* _About this exercise_
Each line that contains the word "xlsx" is to be copied from the records below.

[[ Task material, beginning ]]

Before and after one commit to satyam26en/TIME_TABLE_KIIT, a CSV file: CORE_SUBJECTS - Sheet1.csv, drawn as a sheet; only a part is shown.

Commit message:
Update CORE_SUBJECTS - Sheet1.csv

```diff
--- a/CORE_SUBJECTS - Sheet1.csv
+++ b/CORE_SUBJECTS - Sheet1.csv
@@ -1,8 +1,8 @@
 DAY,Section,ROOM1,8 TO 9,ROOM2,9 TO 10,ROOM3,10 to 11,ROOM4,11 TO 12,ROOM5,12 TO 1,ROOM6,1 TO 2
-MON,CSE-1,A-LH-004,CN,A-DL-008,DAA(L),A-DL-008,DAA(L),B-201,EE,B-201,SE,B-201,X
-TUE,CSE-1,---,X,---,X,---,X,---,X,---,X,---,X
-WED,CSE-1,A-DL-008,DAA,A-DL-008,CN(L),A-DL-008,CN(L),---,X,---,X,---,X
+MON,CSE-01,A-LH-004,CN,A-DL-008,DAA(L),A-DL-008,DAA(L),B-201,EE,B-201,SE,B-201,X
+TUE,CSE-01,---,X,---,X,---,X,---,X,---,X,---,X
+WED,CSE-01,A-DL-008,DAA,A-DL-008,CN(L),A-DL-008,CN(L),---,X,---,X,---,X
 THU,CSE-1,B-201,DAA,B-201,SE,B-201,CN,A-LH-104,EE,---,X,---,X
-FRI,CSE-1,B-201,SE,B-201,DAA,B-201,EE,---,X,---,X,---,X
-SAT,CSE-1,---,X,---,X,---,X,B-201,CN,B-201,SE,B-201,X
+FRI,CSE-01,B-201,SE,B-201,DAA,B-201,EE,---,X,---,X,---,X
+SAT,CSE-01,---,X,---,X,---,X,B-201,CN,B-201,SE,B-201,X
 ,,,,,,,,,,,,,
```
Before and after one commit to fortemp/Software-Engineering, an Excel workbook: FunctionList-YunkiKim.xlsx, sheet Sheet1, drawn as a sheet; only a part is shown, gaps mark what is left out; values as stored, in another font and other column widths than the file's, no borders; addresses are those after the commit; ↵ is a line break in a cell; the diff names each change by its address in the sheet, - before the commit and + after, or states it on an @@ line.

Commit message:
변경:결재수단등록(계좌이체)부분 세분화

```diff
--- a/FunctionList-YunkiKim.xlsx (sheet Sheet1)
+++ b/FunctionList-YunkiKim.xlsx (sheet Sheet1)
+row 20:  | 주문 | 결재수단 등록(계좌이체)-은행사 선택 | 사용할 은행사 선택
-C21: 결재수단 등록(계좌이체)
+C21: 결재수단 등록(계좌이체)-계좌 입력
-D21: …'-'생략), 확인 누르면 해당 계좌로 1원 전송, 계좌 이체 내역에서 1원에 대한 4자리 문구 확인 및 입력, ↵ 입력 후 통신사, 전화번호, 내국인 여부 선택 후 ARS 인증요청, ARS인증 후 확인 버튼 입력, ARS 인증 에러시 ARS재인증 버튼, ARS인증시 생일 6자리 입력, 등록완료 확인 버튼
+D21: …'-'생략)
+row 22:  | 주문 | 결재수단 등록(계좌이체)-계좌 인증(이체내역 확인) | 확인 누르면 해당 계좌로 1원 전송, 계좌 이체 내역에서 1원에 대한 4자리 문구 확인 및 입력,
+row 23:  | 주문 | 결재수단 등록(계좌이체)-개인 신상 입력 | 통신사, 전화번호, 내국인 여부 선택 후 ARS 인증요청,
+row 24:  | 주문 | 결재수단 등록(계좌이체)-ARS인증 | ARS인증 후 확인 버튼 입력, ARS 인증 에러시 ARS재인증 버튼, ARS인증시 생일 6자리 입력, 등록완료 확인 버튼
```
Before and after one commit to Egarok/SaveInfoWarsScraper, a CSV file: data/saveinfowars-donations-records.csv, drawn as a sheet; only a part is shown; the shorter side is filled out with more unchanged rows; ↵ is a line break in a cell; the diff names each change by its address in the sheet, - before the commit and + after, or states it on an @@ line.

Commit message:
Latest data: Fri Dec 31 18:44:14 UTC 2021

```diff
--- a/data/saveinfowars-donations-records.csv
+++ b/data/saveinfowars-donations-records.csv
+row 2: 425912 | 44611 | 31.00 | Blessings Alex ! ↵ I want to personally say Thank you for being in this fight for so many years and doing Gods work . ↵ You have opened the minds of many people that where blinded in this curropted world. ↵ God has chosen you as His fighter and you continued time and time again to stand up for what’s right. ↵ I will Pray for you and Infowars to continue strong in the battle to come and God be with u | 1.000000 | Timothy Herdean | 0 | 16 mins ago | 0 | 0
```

[[ Task material, end ]]

* _Response area_
Before and after one commit to fortemp/Software-Engineering, an Excel workbook: FunctionList-YunkiKim.xlsx, sheet Sheet1, drawn as a sheet; only a part is shown, gaps mark what is left out; values as stored, in another font and other column widths than the file's, no borders; addresses are those after the commit; ↵ is a line break in a cell; the diff names each change by its address in the sheet, - before the commit and + after, or states it on an @@ line.
--- a/FunctionList-YunkiKim.xlsx (sheet Sheet1)
+++ b/FunctionList-YunkiKim.xlsx (sheet Sheet1)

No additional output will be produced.